Spaghetti con bottarga
Posted July 31, 2010on:
Bottarga di muggine is made from the roe of the grey mullet (muggine), which is extracted, molded in its membrane, salted and then dried in the sun. It is most commonly used in Sardinian cuisine so it is no surprise that the finest bottarga comes from the mullets fished in the Cabras, a lake off the shores of western Sardinia.
Below is a picture of 1 piece of bottarga but it typically comes in pairs and there is an amber-orange to dark reddish-brown color to it, depending on how you look at it.The taste is salty, even briny but there is a delicate undertone of spiciness that lingers in your mouth.
Another kind is bottarga di tonno, the roe of the tuna. This one is drier and sharper in texture while being coarser in flavour. This type of bottarga is more commonly used by cuisines found in the eastern Mediterranean.
There are 2 main schools of cooking with bottarga: those who use olive oil and those who use butter. Olive oil are for traditionalists, who maintain that fish should only be cooked in olive oil; whereas butter is believed to soften and sweet the strong flavours of the bottarga.
While I would prefer to cook with butter, I decided to use olive oil this time. In Sardinia, the traditional pasta used is malloreddus, which is something like gnocchi. However we can just substitute it with spaghetti or even tonnarelli.
First you have to grate the bottarga roe finely, about 1/4 cup is enough for 2 people as bottarga isn’t cheap at all.
Then together with a large pinch of salt, sauté the onions in olive oil until slightly browned.
Once the pasta is done, mix it with some good quality extra virgin olive oil, like the “Santini” I used before. Then toss it a few times with the onions and sauce in the pan. Finally, sprinkle a tablespoon of chopped parsley, a small pinch of lemon zest, and finally the grated bottarga. Toss throughly to ensure even coating of the pasta.

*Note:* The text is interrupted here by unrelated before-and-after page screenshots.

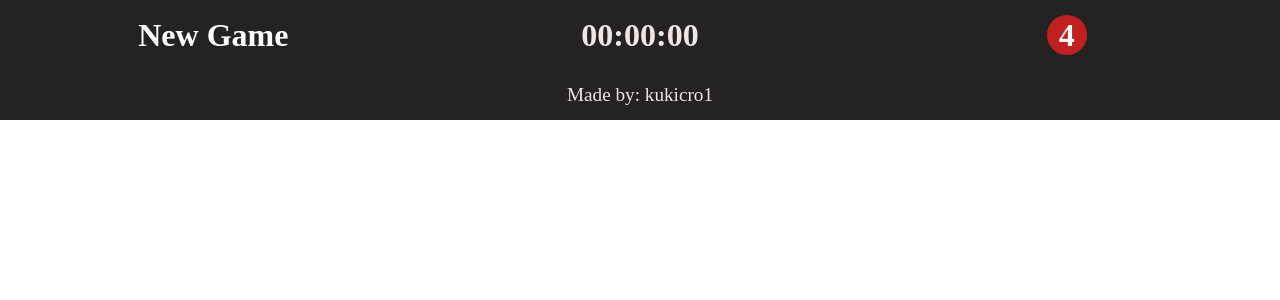
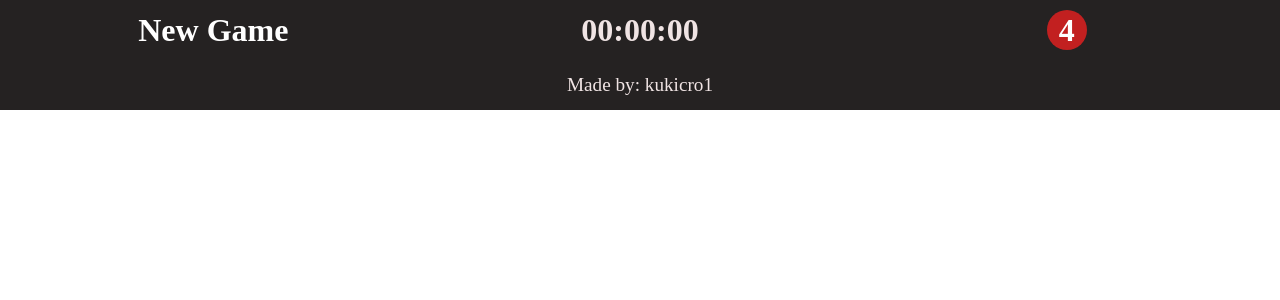
Before and after one commit to kukicro1/where-s-waldo, a React (Create React App) app: page /game in a window 1280 px wide. Shown: the top 300 px of the page. Built offline with nearby package versions, Linux system fonts and the light colour scheme.

Commit message:
fixed minor bugs

```diff
--- a/src/components/game/Game.module.css
+++ b/src/components/game/Game.module.css
@@ -1,6 +1,6 @@
 .image {
   height: auto;
   max-width: 100%;
-  padding-top: 70px;
+  padding-top: 60px;
   cursor: url('/src/components/assets/custom-cursor.svg') 50 50, auto;
 }
--- a/src/components/game/Game.tsx
+++ b/src/components/game/Game.tsx
@@ -22,6 +22,8 @@
   const [menu, setMenu] = useState<JSX.Element | null>()
 
   function handleClick(e: React.MouseEvent<HTMLImageElement, MouseEvent>) {
+    console.log(`width: ${e.pageX}`)
+    console.log(`height: ${e.pageY}`)
     setMenuPosition({ x: e.pageX, y: e.pageY })
     setMenuStatus((pervStatus) => !pervStatus)
     return
--- a/src/components/navigation/Navbar.module.css
+++ b/src/components/navigation/Navbar.module.css
@@ -1,5 +1,5 @@
 .navbar {
-  position: absolute;
+  position: fixed;
   width: 100%;
   background-color: rgb(37, 34, 34);
   color: rgb(240, 228, 228);
@@ -8,7 +8,7 @@
   grid-auto-flow: column;
   justify-items: center;
   align-items: center;
-  height: 70px;
+  height: 60px;
   font-size: 2em;
   font-weight: bold;
   font-family: 'Times New Roman', Times, serif;
```
Also changed, not shown: public/index.html (+0 -19 lines).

And there you have it, the simple yet delicious spaghetti con bottarga!